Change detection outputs
--*--

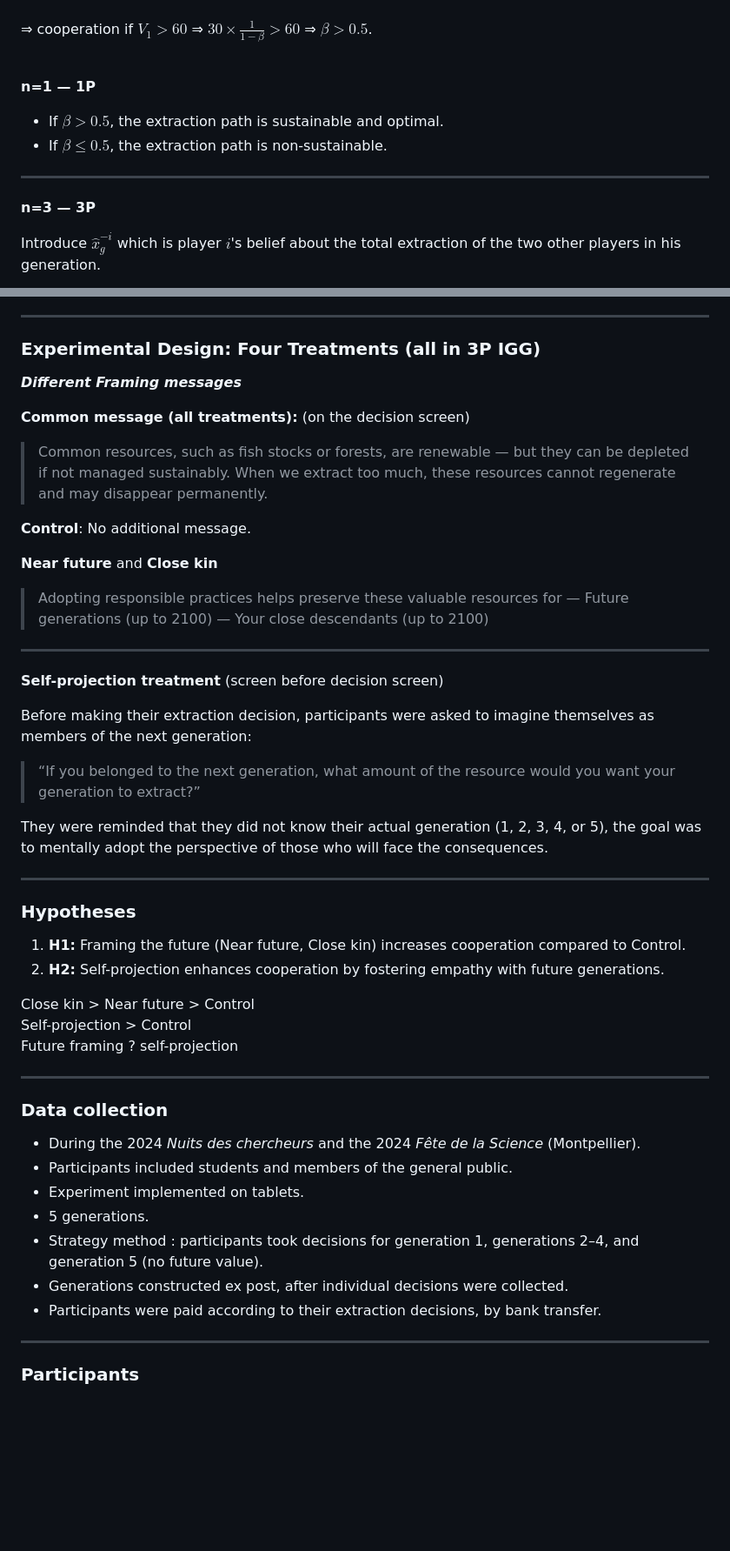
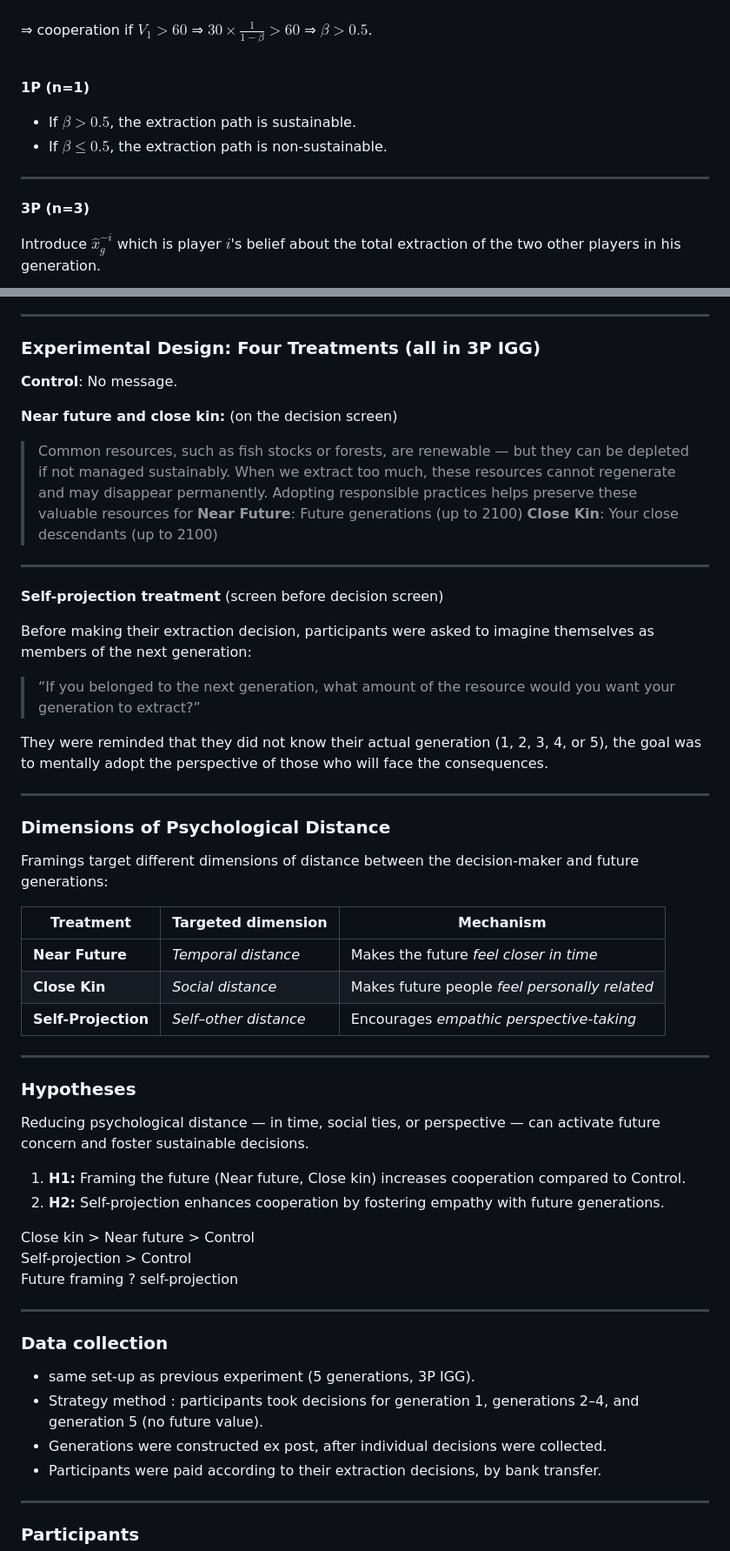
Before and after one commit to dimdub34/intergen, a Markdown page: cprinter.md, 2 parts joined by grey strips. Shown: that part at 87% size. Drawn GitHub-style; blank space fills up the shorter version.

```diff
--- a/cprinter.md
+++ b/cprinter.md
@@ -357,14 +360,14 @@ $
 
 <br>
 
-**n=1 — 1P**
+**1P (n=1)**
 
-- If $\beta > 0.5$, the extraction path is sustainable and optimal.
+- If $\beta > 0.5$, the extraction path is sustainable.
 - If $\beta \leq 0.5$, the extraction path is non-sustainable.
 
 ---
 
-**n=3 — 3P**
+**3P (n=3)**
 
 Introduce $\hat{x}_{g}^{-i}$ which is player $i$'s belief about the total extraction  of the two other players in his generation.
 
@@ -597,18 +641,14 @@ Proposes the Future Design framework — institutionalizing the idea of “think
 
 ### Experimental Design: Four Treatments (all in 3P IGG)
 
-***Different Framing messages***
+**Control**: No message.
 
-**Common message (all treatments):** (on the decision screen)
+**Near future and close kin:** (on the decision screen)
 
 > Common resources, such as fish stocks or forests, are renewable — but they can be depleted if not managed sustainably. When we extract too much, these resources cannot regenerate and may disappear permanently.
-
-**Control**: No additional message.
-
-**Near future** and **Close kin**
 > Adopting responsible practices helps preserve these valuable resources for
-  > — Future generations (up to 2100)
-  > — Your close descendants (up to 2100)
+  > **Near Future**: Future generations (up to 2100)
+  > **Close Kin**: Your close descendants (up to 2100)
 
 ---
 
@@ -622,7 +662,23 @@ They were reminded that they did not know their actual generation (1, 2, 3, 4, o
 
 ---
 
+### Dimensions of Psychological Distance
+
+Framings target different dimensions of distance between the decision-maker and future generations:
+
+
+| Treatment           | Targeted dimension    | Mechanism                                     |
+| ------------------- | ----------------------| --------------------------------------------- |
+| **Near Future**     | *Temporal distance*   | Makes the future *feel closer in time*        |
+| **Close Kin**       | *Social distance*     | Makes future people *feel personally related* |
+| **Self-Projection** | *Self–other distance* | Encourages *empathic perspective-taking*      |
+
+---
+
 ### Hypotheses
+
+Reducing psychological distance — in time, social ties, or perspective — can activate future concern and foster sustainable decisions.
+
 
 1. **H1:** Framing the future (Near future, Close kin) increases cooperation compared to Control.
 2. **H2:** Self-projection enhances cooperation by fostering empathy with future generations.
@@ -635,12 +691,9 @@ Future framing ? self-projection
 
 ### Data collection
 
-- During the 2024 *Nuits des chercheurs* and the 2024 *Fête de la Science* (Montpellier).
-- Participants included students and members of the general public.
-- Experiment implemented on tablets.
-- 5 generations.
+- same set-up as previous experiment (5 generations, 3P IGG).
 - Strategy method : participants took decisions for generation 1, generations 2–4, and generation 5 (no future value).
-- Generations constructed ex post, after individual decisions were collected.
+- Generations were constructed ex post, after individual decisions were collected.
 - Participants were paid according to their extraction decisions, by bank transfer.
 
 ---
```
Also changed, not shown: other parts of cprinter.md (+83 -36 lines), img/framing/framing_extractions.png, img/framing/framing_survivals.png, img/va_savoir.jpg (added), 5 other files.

--*--

■ **EXERCISE GOAL**
The lines you return should be those above that contain the word "beta", every one of them.

■ **TASK SOLUTION**
-- If $\beta > 0.5$, the extraction path is sustainable and optimal.
+- If $\beta > 0.5$, the extraction path is sustainable.
 - If $\beta \leq 0.5$, the extraction path is non-sustainable.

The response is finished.